§ **Work instructions**: Pictures must not be copied, but every entry must be reproduced exactly.

Extracted records
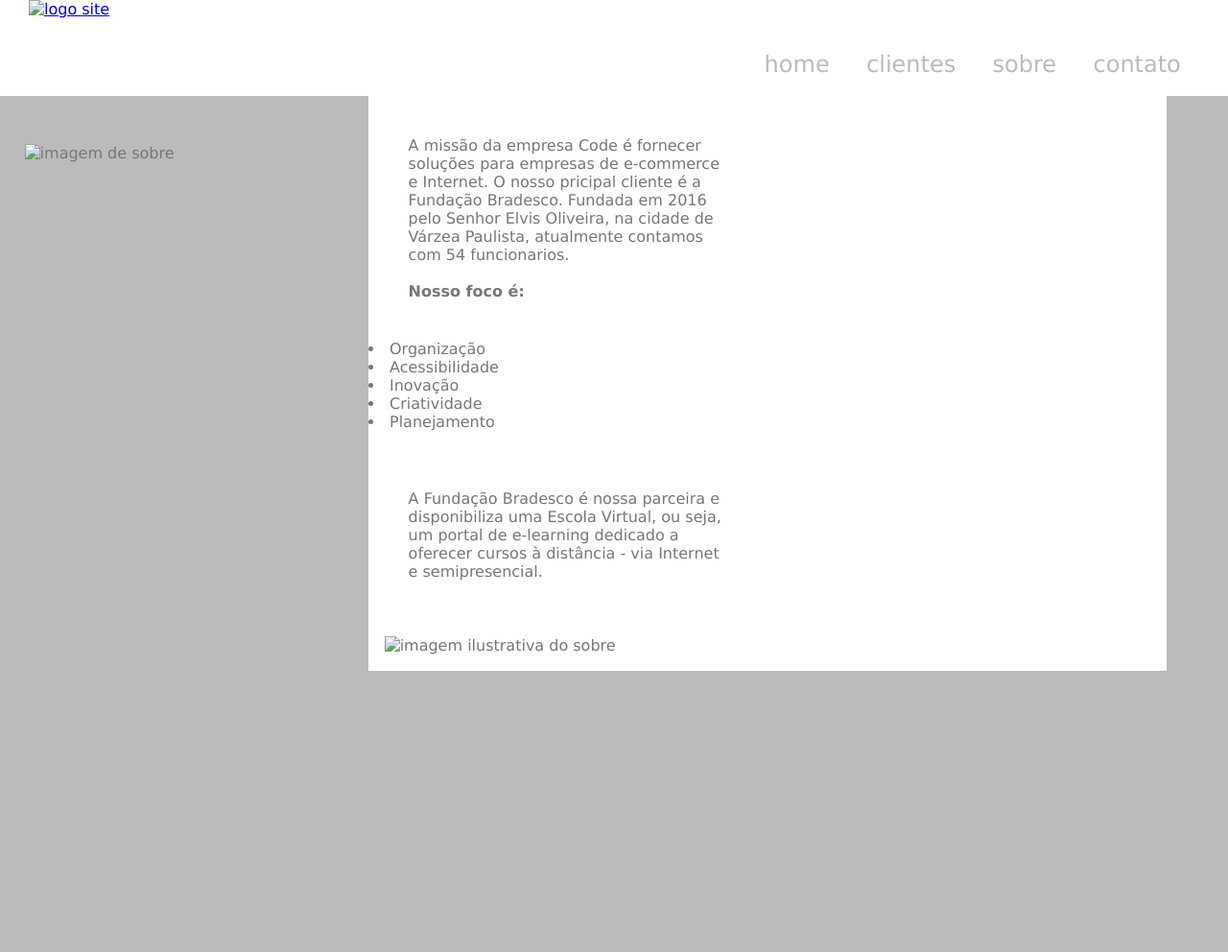
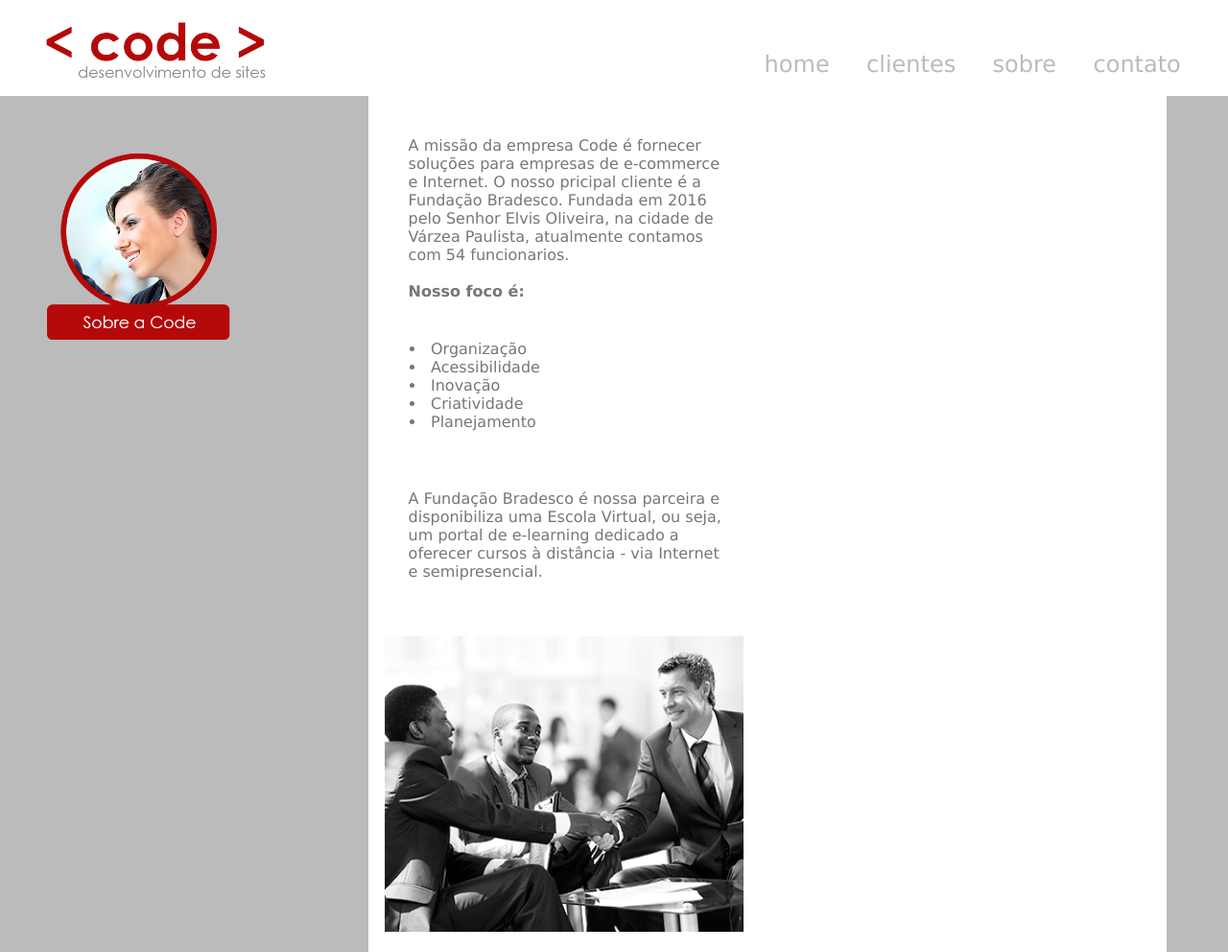
Before and after one commit to elvismota00/site_curso_funda-ao_bradesco, a plain HTML site: page sobre.html in a window 1280 px wide. Shown: the whole page at 96% size. Before the commit the page ends 800 px from the top, so only its background shows below. Drawn offline with Linux system fonts and the light colour scheme.

Commit message:
adicionado imagens na pagina sobre

```diff
--- a/css/folhadeestilo.css
+++ b/css/folhadeestilo.css
@@ -223,7 +223,8 @@ footer .footer-text a{
 }
 
 #txt-sobre dl {
-    width: 50%;
+    margin-left: 43px;
+    width: 40%;
 }
 
 #img-conteudo-sobre{
--- a/sobre.html
+++ b/sobre.html
@@ -12,7 +12,7 @@
             <header>
                 <div class="logo">
                     <a href="index.html">
-                        <img src="imagens/logo.png" alt="logo site">
+                        <img src="imagens/imagens_site/logo.png" alt="logo site">
                     </a>
                 </div>
 
@@ -27,7 +27,7 @@
             </header>
 
             <div class="img-titulo">
-                <img src="imagens/sobre.png" alt="imagem de sobre">
+                <img src="imagens/imagens_site/sobre.png" alt="imagem de sobre">
             </div>
 
             <section id="container-sobre">
@@ -51,7 +51,7 @@
                 </div>
 
                 <div id="img-conteudo-sobre">
-                    <img src="imagens/sobre-img2.jpg" alt="imagem ilustrativa do sobre">
+                    <img src="imagens/imagens_site/sobre-img2.jpg" alt="imagem ilustrativa do sobre">
                 </div>
             </section>
         </div>
```
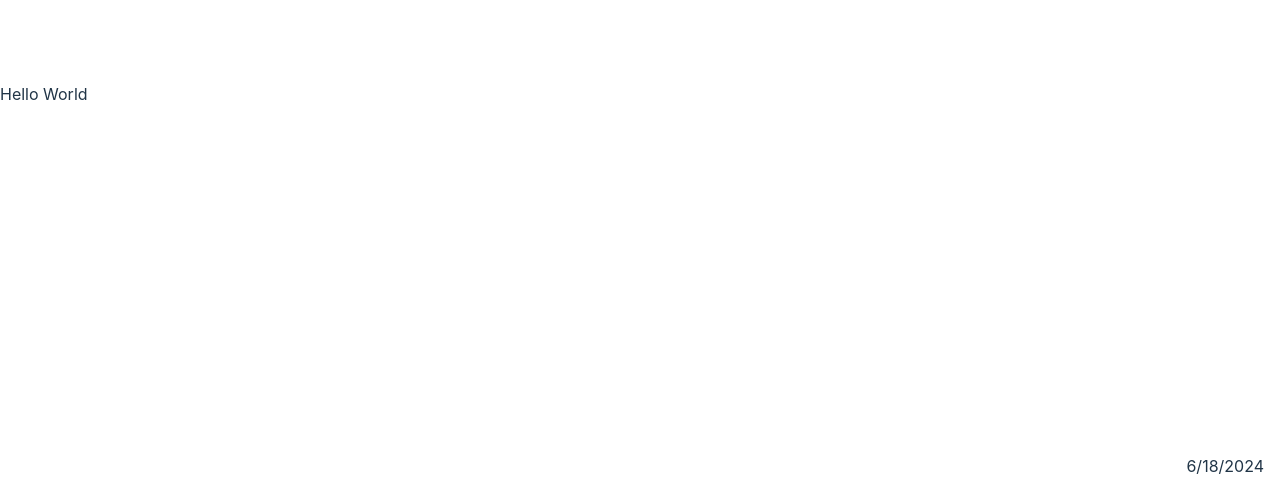
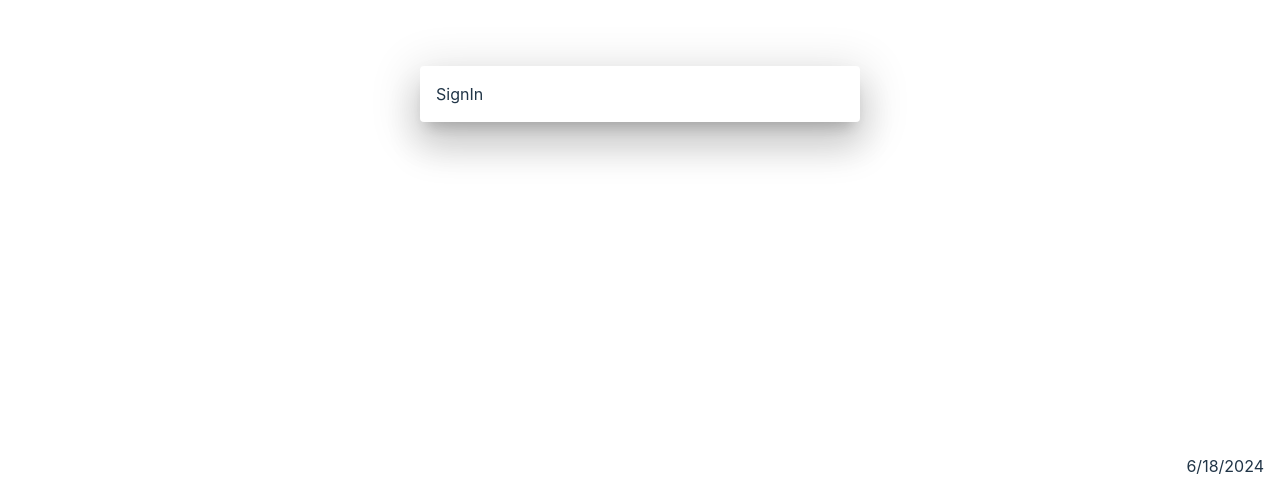
Before and after one commit to pro-codeMaster/test-react-todo, a React (Vite) app: page /test-react-todo/signin in a window 1280 px wide. Shown: the part 306-800 px from the top of the page. Built offline with nearby package versions, Linux system fonts and the light colour scheme.

Commit message:
signin: init

```diff
--- a/src/app/routes.tsx
+++ b/src/app/routes.tsx
@@ -6,15 +6,21 @@ import {
 } from "react-router-dom";
 import { routes } from "./routes_definitions";
 import { AppLayout } from "@layouts/app_layout";
+import { TRouteNames } from "./types";
 
 const RouteConfig = () => {
   return (
     <Routes>
-      {Object.keys(routes).map((section) => (
-        <Route key={section} element={<AppLayout />}>
-          <Route path="*" element={<div>Hello World</div>} />
-        </Route>
-      ))}
+      {Object.keys(routes).map((section) => {
+        const routeConfig = routes[section as TRouteNames];
+        const Element = routeConfig.component;
+        return (
+          <Route key={section} element={<AppLayout />}>
+            <Route path={routeConfig.path} element={<Element />} />
+            <Route path="*" element={<div>Hello World</div>} />
+          </Route>
+        );
+      })}
     </Routes>
   );
 };
--- a/src/app/routes_definitions.tsx
+++ b/src/app/routes_definitions.tsx
@@ -1,22 +1,24 @@
-import type { TRouteNames, TRoutesOpt } from './types'
+import type { TRouteNames, TRoutesOpt } from "./types";
+import { SignIn } from "views/signin";
 
-const BASE_PATH = 'test-react-todo';
+const BASE_PATH = "test-react-todo";
 export const routes = {
   signIn: {
-    uid: '',
-    title: 'Sign In',
+    uid: "",
+    title: "Sign In",
     path: `${BASE_PATH}/signin`,
-    component: () => <div>SignIn</div>,
+    component: SignIn,
     authenticated: false,
   },
   notFound: {
-    uid: '',
-    title: 'Not Found',
-    path: '/not-found',
+    uid: "",
+    title: "Not Found",
+    path: "/not-found",
+    component: () => <div>Hello World</div>,
     authenticated: false,
   },
-}
+};
 
-export const routeKeys = Object.keys(routes as TRoutesOpt) as TRouteNames[]
+export const routeKeys = Object.keys(routes as TRoutesOpt) as TRouteNames[];
 // sets uid as the name of the route
-routeKeys.forEach((k) => (routes[k].uid = k))
+routeKeys.forEach((k) => (routes[k].uid = k));
--- a/src/app/types.ts
+++ b/src/app/types.ts
@@ -13,7 +13,7 @@ export interface TRouteConfig {
   uid: TRouteNames
   title?: string
   path?: string
-  component?: ComponentType
+  component: ComponentType
   authenticated: boolean
   target?: '_blank'
 }
--- /dev/null
+++ b/src/views/signin/index.ts
@@ -0,0 +1 @@
+export * from './signin'
--- /dev/null
+++ b/src/views/signin/signin.tsx
@@ -0,0 +1,27 @@
+import Modal from '@mui/material/Modal'
+import Box from '@mui/material/Box'
+
+const styledBox = {
+  position: 'absolute',
+  top: '50%',
+  left: '50%',
+  transform: 'translate(-50%, -50%)',
+  bgcolor: 'background.paper',
+  boxShadow: 24,
+  p: 2,
+  width: 408,
+  borderRadius: 1,
+  display: 'flex',
+  flexDirection: 'column',
+  outline: 0,
+}
+
+export const SignIn = () => {
+  return (
+    <Modal hideBackdrop open={true} aria-labelledby="modal-modal-title" aria-describedby="modal-modal-description">
+      <Box sx={styledBox}>
+        SignIn
+      </Box>
+    </Modal>
+  )
+}
```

§ **Result of the exercise**:
Before and after one commit to elvismota00/site_curso_funda-ao_bradesco, a plain HTML site: page sobre.html in a window 1280 px wide. Shown: the whole page at 96% size. Before the commit the page ends 800 px from the top, so only its background shows below. Drawn offline with Linux system fonts and the light colour scheme.

Commit message:
adicionado imagens na pagina sobre

```diff
--- a/css/folhadeestilo.css
+++ b/css/folhadeestilo.css
@@ -223,7 +223,8 @@ footer .footer-text a{
 }
 
 #txt-sobre dl {
-    width: 50%;
+    margin-left: 43px;
+    width: 40%;
 }
 
 #img-conteudo-sobre{
--- a/sobre.html
+++ b/sobre.html
@@ -12,7 +12,7 @@
             <header>
                 <div class="logo">
                     <a href="index.html">
-                        <img src="imagens/logo.png" alt="logo site">
+                        <img src="imagens/imagens_site/logo.png" alt="logo site">
                     </a>
                 </div>
 
@@ -27,7 +27,7 @@
             </header>
 
             <div class="img-titulo">
-                <img src="imagens/sobre.png" alt="imagem de sobre">
+                <img src="imagens/imagens_site/sobre.png" alt="imagem de sobre">
             </div>
 
             <section id="container-sobre">
@@ -51,7 +51,7 @@
                 </div>
 
                 <div id="img-conteudo-sobre">
-                    <img src="imagens/sobre-img2.jpg" alt="imagem ilustrativa do sobre">
+                    <img src="imagens/imagens_site/sobre-img2.jpg" alt="imagem ilustrativa do sobre">
                 </div>
             </section>
         </div>
```
Before and after one commit to pro-codeMaster/test-react-todo, a React (Vite) app: page /test-react-todo/signin in a window 1280 px wide. Shown: the part 306-800 px from the top of the page. Built offline with nearby package versions, Linux system fonts and the light colour scheme.

Commit message:
signin: init

```diff
--- a/src/app/routes.tsx
+++ b/src/app/routes.tsx
@@ -6,15 +6,21 @@ import {
 } from "react-router-dom";
 import { routes } from "./routes_definitions";
 import { AppLayout } from "@layouts/app_layout";
+import { TRouteNames } from "./types";
 
 const RouteConfig = () => {
   return (
     <Routes>
-      {Object.keys(routes).map((section) => (
-        <Route key={section} element={<AppLayout />}>
-          <Route path="*" element={<div>Hello World</div>} />
-        </Route>
-      ))}
+      {Object.keys(routes).map((section) => {
+        const routeConfig = routes[section as TRouteNames];
+        const Element = routeConfig.component;
+        return (
+          <Route key={section} element={<AppLayout />}>
+            <Route path={routeConfig.path} element={<Element />} />
+            <Route path="*" element={<div>Hello World</div>} />
+          </Route>
+        );
+      })}
     </Routes>
   );
 };
--- a/src/app/routes_definitions.tsx
+++ b/src/app/routes_definitions.tsx
@@ -1,22 +1,24 @@
-import type { TRouteNames, TRoutesOpt } from './types'
+import type { TRouteNames, TRoutesOpt } from "./types";
+import { SignIn } from "views/signin";
 
-const BASE_PATH = 'test-react-todo';
+const BASE_PATH = "test-react-todo";
 export const routes = {
   signIn: {
-    uid: '',
-    title: 'Sign In',
+    uid: "",
+    title: "Sign In",
     path: `${BASE_PATH}/signin`,
-    component: () => <div>SignIn</div>,
+    component: SignIn,
     authenticated: false,
   },
   notFound: {
-    uid: '',
-    title: 'Not Found',
-    path: '/not-found',
+    uid: "",
+    title: "Not Found",
+    path: "/not-found",
+    component: () => <div>Hello World</div>,
     authenticated: false,
   },
-}
+};
 
-export const routeKeys = Object.keys(routes as TRoutesOpt) as TRouteNames[]
+export const routeKeys = Object.keys(routes as TRoutesOpt) as TRouteNames[];
 // sets uid as the name of the route
-routeKeys.forEach((k) => (routes[k].uid = k))
+routeKeys.forEach((k) => (routes[k].uid = k));
--- a/src/app/types.ts
+++ b/src/app/types.ts
@@ -13,7 +13,7 @@ export interface TRouteConfig {
   uid: TRouteNames
   title?: string
   path?: string
-  component?: ComponentType
+  component: ComponentType
   authenticated: boolean
   target?: '_blank'
 }
--- /dev/null
+++ b/src/views/signin/index.ts
@@ -0,0 +1 @@
+export * from './signin'
--- /dev/null
+++ b/src/views/signin/signin.tsx
@@ -0,0 +1,27 @@
+import Modal from '@mui/material/Modal'
+import Box from '@mui/material/Box'
+
+const styledBox = {
+  position: 'absolute',
+  top: '50%',
+  left: '50%',
+  transform: 'translate(-50%, -50%)',
+  bgcolor: 'background.paper',
+  boxShadow: 24,
+  p: 2,
+  width: 408,
+  borderRadius: 1,
+  display: 'flex',
+  flexDirection: 'column',
+  outline: 0,
+}
+
+export const SignIn = () => {
+  return (
+    <Modal hideBackdrop open={true} aria-labelledby="modal-modal-title" aria-describedby="modal-modal-description">
+      <Box sx={styledBox}>
+        SignIn
+      </Box>
+    </Modal>
+  )
+}
```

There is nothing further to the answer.